### [Task item]
Nothing but the records themselves, exactly as written and free of pictures, should appear in your response.

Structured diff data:
********************
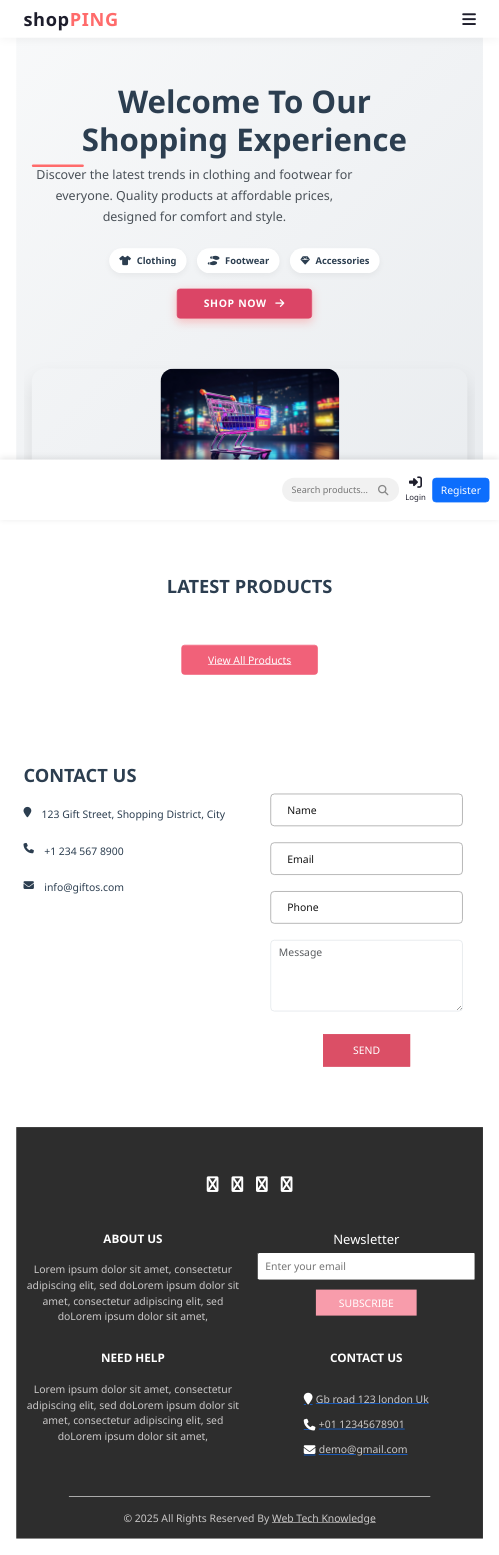
Repository: hahuuchinh2501/ecommerce_project
Page: http://localhost/
These files come from the project's save history. The page is drawn as it stood at one moment and after the next save; the edit follows.
The browser window is 768 px wide. The pictures show the whole page, at 65% of full size.
The page is served by the project's Laravel application, run on PHP 8.4 with Laravel 12. Queries for data that is not in the repository find no rows.

Above is the page before, as saved 2025-04-09 15:53:08.

After the next save:
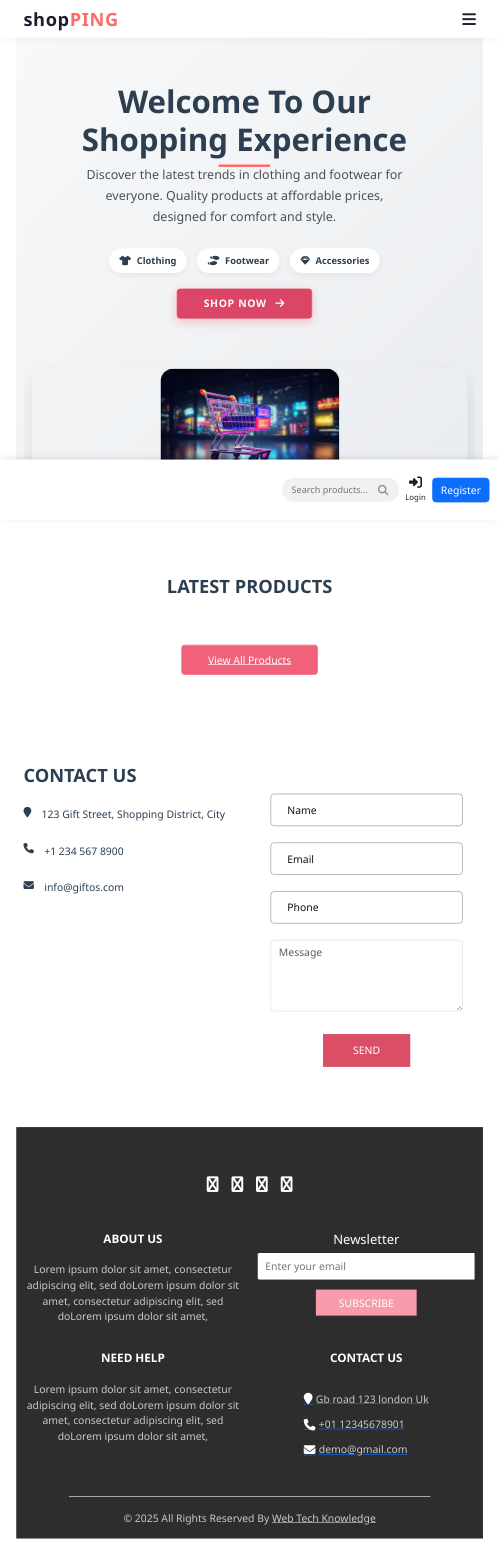
Saved 27 s later.
--- a/resources/views/home/slider.blade.php
+++ b/resources/views/home/slider.blade.php
@@ -167,7 +167,23 @@
         order: 2;
       }
 
-
+      .detail-box h1 {
+        font-size: 2.5rem;
+      }
+
+      .detail-box h1::after {
+        left: 50%;
+        transform: translateX(-50%);
+      }
+
+      .detail-box p {
+        margin: 0 auto 2rem auto;
+      }
+
+      .img-box {
+        margin-bottom: 2rem;
+        order: 1;
+      }
 
       .category-badges {
         justify-content: center;
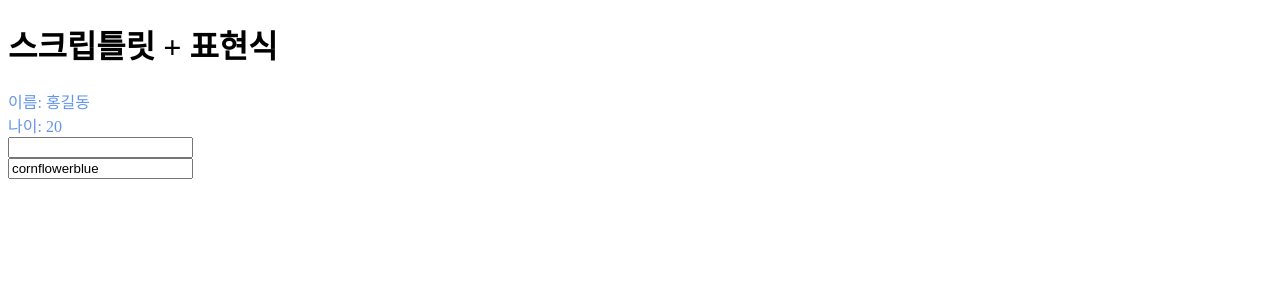
Repository: sujin9335/sever
Page: http://localhost/JSPTest/ex05.jsp
An editor plug-in stored every save of this project. The page is shown before and after the next save, followed by the edit.
The browser window is 1280 px wide. The pictures show the whole page.
The page is served by Tomcat 9.

Above is the page before, as saved 2023-10-17 05:45:29.

### JSPTest/src/main/webapp/ex05.jsp
<%@ page language="java" contentType="text/html; charset=UTF-8"
    pageEncoding="UTF-8"%>
<%

	String name="홍길동";
	int age=20;
	String txt="<input type='text'>";

	String color="cornflowerblue";



%>
<!DOCTYPE html>
<html>
<head>
<meta charset="UTF-8">
<title>Insert title here</title>
<style>
	div {
		color: <%= color %>;
	}

</style>

</head>
<body>
	<h1>스크립틀릿 + 표현식</h1>

	<div>이름: <%= name %> </div>
	<div>나이: <%= age %></div>
	<div><%= txt %></div>
	<div><input type="text" value="<%= color %>"></div>

</body>
</html>

After the next save:
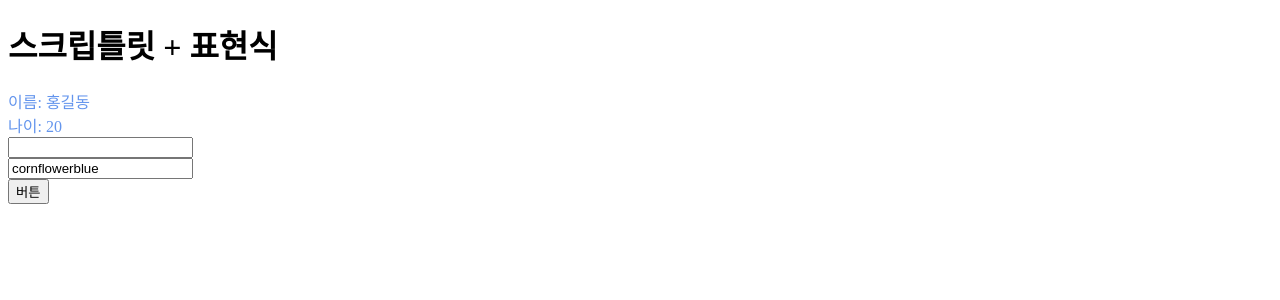
Saved 3 min 5 s later.
--- a/JSPTest/src/main/webapp/ex05.jsp
+++ b/JSPTest/src/main/webapp/ex05.jsp
@@ -32,5 +32,15 @@
 	<div><%= txt %></div>
 	<div><input type="text" value="<%= color %>"></div>
 
+	<input type="button" value="버튼" id="btn1">
+
+	<script>
+		document.getElementById('btn1').onclick = function() {
+			alert('<%= color %>');
+		};
+
+	</script>
+
+
 </body>
 </html>
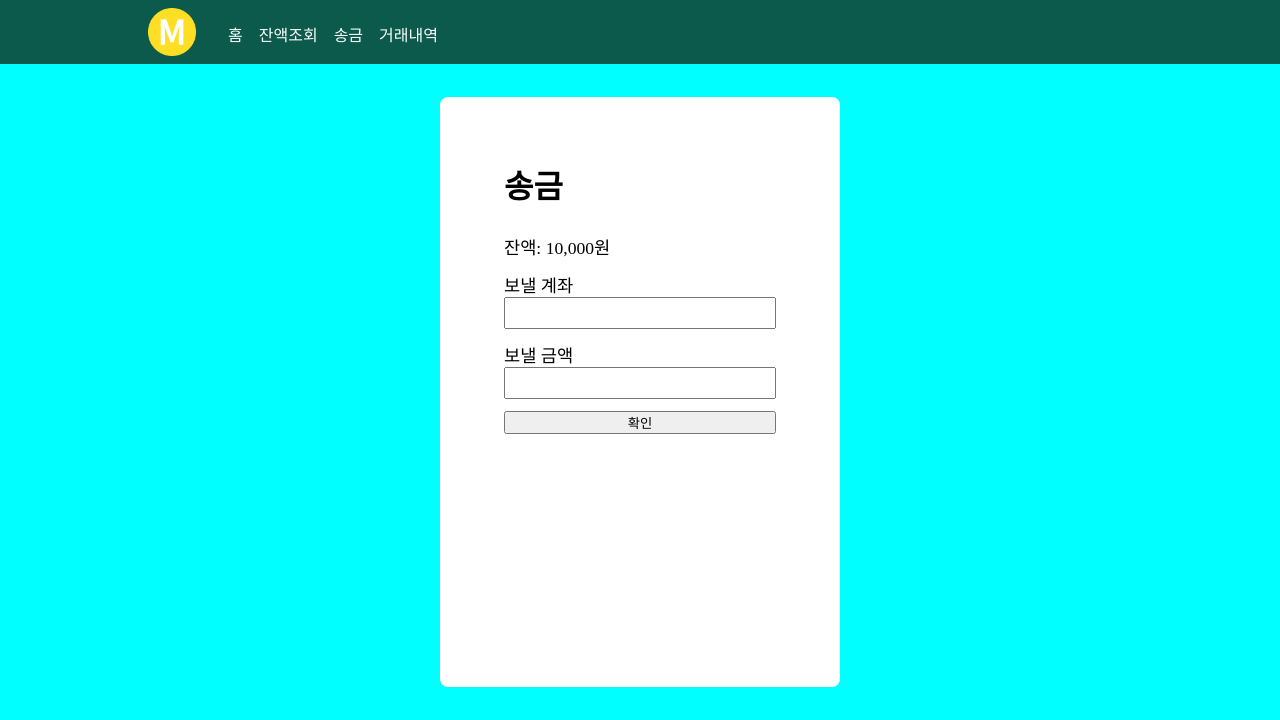
Repository: JiNookk/makaobank
Page: week06/makaoBank/transfer.html
These files come from the project's save history. The page is drawn as it stood at one moment and after the next save; the edit follows.
The browser window is 1280 px wide. The pictures show the whole page.

Above is the page before, as saved 2022-09-13 17:46:09.

After the next save:
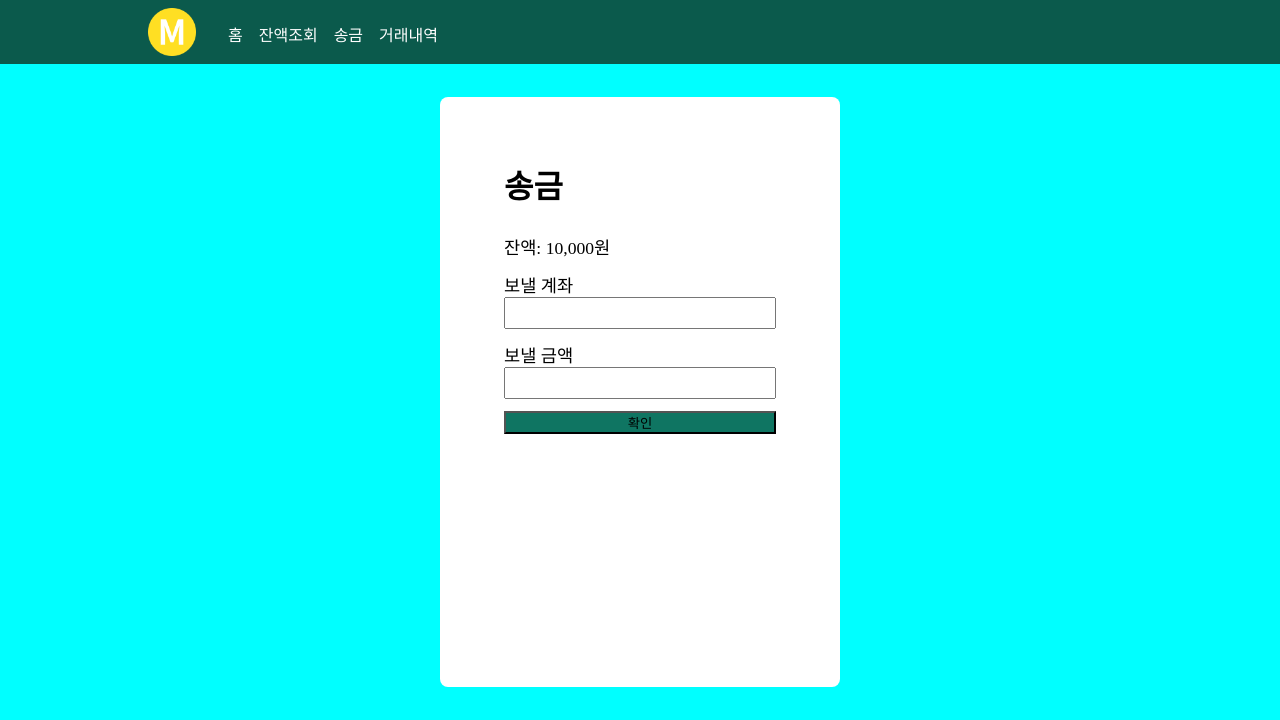
Saved 20 s later.
--- a/week06/makaoBank/css/elements.css
+++ b/week06/makaoBank/css/elements.css
@@ -102,4 +102,5 @@ form button{
 
     width: 100%;
 
+    background-color: rgb(15,117,98);
 }
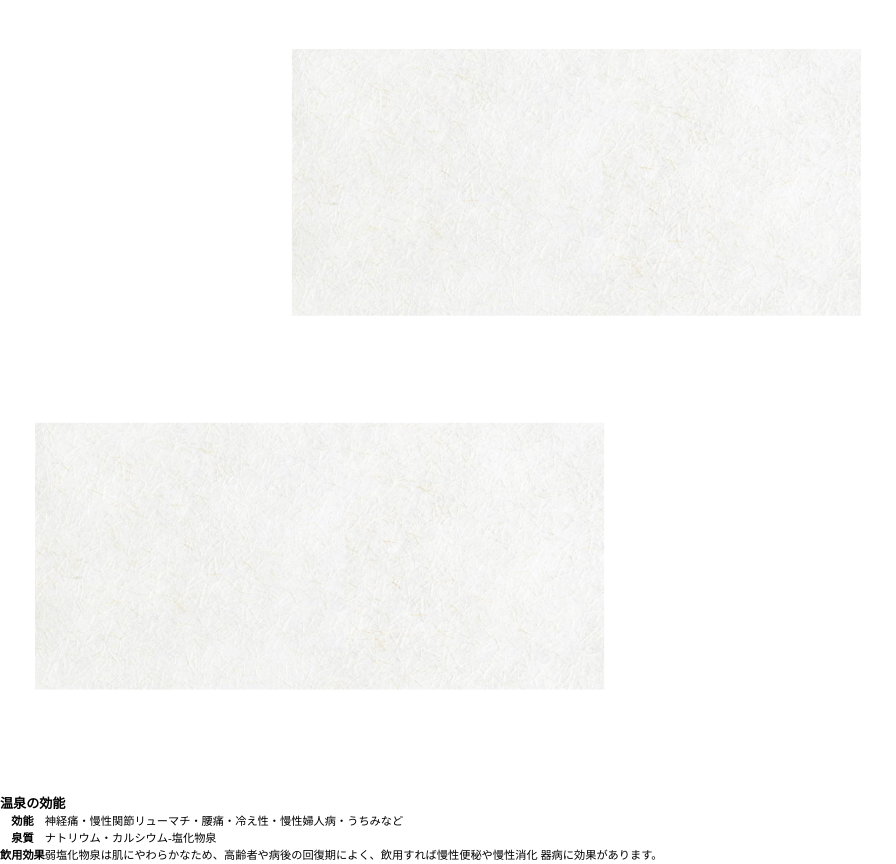
Repository: yuukiyokoyama/compex1
Page: hot-spring.html
The author's editor kept a copy of each file at every save. The page is drawn from the files as they stood at one save, then again after the next save.
The browser window is 1280 px wide. The pictures show the part of the page from y = 930 to 2850 px (the page is 2164 px tall before and 2850 px after), at 70% of full size.
The style sheet was rebuilt from its Sass, Less or Tailwind sources for each picture, by a compiler version that may differ from the author's.

Above is the page before, as saved 2021-09-20 13:26:38.

After the next save:
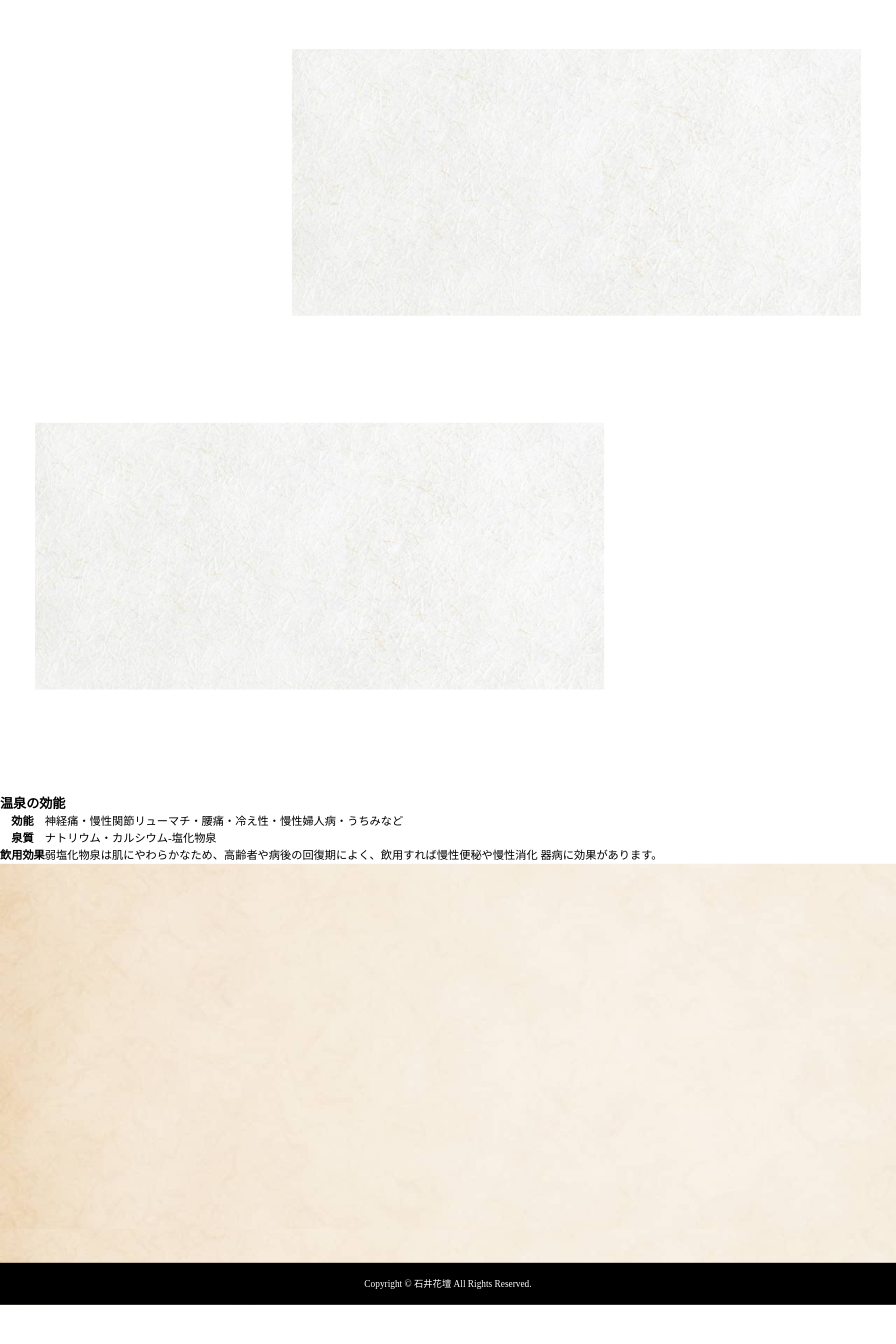
Saved 27 s later.
--- a/hot-spring.html
+++ b/hot-spring.html
@@ -280,5 +280,36 @@
         </div>
       </section>
     </main>
+    <footer class="footer">
+      <div class="footer__head aos-init" data-aos="fade-up" data-aos-duration="2000">
+        <ul class="page-link">
+          <li class="page-link__category">
+            <a href="https://yosipblog.com/hot-spring.html">温泉</a>
+          </li>
+          <li class="page-link__category">
+            <a href="https://yosipblog.com/cuisine.html">お料理</a>
+          </li>
+          <li class="page-link__category">
+            <a href="https://yosipblog.com/room.html">お部屋</a>
+          </li>
+        </ul>
+        <div class="footer__company aos-init" data-aos="fade-up" data-aos-duration="2000">
+          <a class="footer__company-name" href="https://yosipblog.com/index.html">石井花壇</a>
+          <p class="footer__company-address">
+            〒000-0000<span class="footer__company--right">山形県鶴岡市xxxxxxxxxxx</span>
+          </p>
+          <p class="footer__company-tel">
+            TEL.000-0000-0000
+            <span class="footer__company--right">FAX.00-0000-0000</span>
+          </p>
+        </div>
+        <!--footer__company-->
+      </div>
+      <!--footer__head-->
+      <div class="footer__foot">
+        <small>Copyright © 石井花壇 All Rights Reserved.</small>
+      </div>
+      <!--footer_foot-->
+    </footer>
   </body>
 </html>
********************
### [Result of the exercise]
Repository: hahuuchinh2501/ecommerce_project
Page: http://localhost/
These files come from the project's save history. The page is drawn as it stood at one moment and after the next save; the edit follows.
The browser window is 768 px wide. The pictures show the whole page, at 65% of full size.
The page is served by the project's Laravel application, run on PHP 8.4 with Laravel 12. Queries for data that is not in the repository find no rows.

Above is the page before, as saved 2025-04-09 15:53:08.

After the next save:
Saved 27 s later.
--- a/resources/views/home/slider.blade.php
+++ b/resources/views/home/slider.blade.php
@@ -167,7 +167,23 @@
         order: 2;
       }
 
-
+      .detail-box h1 {
+        font-size: 2.5rem;
+      }
+
+      .detail-box h1::after {
+        left: 50%;
+        transform: translateX(-50%);
+      }
+
+      .detail-box p {
+        margin: 0 auto 2rem auto;
+      }
+
+      .img-box {
+        margin-bottom: 2rem;
+        order: 1;
+      }
 
       .category-badges {
         justify-content: center;
Repository: sujin9335/sever
Page: http://localhost/JSPTest/ex05.jsp
An editor plug-in stored every save of this project. The page is shown before and after the next save, followed by the edit.
The browser window is 1280 px wide. The pictures show the whole page.
The page is served by Tomcat 9.

Above is the page before, as saved 2023-10-17 05:45:29.

### JSPTest/src/main/webapp/ex05.jsp
<%@ page language="java" contentType="text/html; charset=UTF-8"
    pageEncoding="UTF-8"%>
<%

	String name="홍길동";
	int age=20;
	String txt="<input type='text'>";

	String color="cornflowerblue";



%>
<!DOCTYPE html>
<html>
<head>
<meta charset="UTF-8">
<title>Insert title here</title>
<style>
	div {
		color: <%= color %>;
	}

</style>

</head>
<body>
	<h1>스크립틀릿 + 표현식</h1>

	<div>이름: <%= name %> </div>
	<div>나이: <%= age %></div>
	<div><%= txt %></div>
	<div><input type="text" value="<%= color %>"></div>

</body>
</html>

After the next save:
Saved 3 min 5 s later.
--- a/JSPTest/src/main/webapp/ex05.jsp
+++ b/JSPTest/src/main/webapp/ex05.jsp
@@ -32,5 +32,15 @@
 	<div><%= txt %></div>
 	<div><input type="text" value="<%= color %>"></div>
 
+	<input type="button" value="버튼" id="btn1">
+
+	<script>
+		document.getElementById('btn1').onclick = function() {
+			alert('<%= color %>');
+		};
+
+	</script>
+
+
 </body>
 </html>
Repository: JiNookk/makaobank
Page: week06/makaoBank/transfer.html
These files come from the project's save history. The page is drawn as it stood at one moment and after the next save; the edit follows.
The browser window is 1280 px wide. The pictures show the whole page.

Above is the page before, as saved 2022-09-13 17:46:09.

After the next save:
Saved 20 s later.
--- a/week06/makaoBank/css/elements.css
+++ b/week06/makaoBank/css/elements.css
@@ -102,4 +102,5 @@ form button{
 
     width: 100%;
 
+    background-color: rgb(15,117,98);
 }
Repository: yuukiyokoyama/compex1
Page: hot-spring.html
The author's editor kept a copy of each file at every save. The page is drawn from the files as they stood at one save, then again after the next save.
The browser window is 1280 px wide. The pictures show the part of the page from y = 930 to 2850 px (the page is 2164 px tall before and 2850 px after), at 70% of full size.
The style sheet was rebuilt from its Sass, Less or Tailwind sources for each picture, by a compiler version that may differ from the author's.

Above is the page before, as saved 2021-09-20 13:26:38.

After the next save:
Saved 27 s later.
--- a/hot-spring.html
+++ b/hot-spring.html
@@ -280,5 +280,36 @@
         </div>
       </section>
     </main>
+    <footer class="footer">
+      <div class="footer__head aos-init" data-aos="fade-up" data-aos-duration="2000">
+        <ul class="page-link">
+          <li class="page-link__category">
+            <a href="https://yosipblog.com/hot-spring.html">温泉</a>
+          </li>
+          <li class="page-link__category">
+            <a href="https://yosipblog.com/cuisine.html">お料理</a>
+          </li>
+          <li class="page-link__category">
+            <a href="https://yosipblog.com/room.html">お部屋</a>
+          </li>
+        </ul>
+        <div class="footer__company aos-init" data-aos="fade-up" data-aos-duration="2000">
+          <a class="footer__company-name" href="https://yosipblog.com/index.html">石井花壇</a>
+          <p class="footer__company-address">
+            〒000-0000<span class="footer__company--right">山形県鶴岡市xxxxxxxxxxx</span>
+          </p>
+          <p class="footer__company-tel">
+            TEL.000-0000-0000
+            <span class="footer__company--right">FAX.00-0000-0000</span>
+          </p>
+        </div>
+        <!--footer__company-->
+      </div>
+      <!--footer__head-->
+      <div class="footer__foot">
+        <small>Copyright © 石井花壇 All Rights Reserved.</small>
+      </div>
+      <!--footer_foot-->
+    </footer>
   </body>
 </html>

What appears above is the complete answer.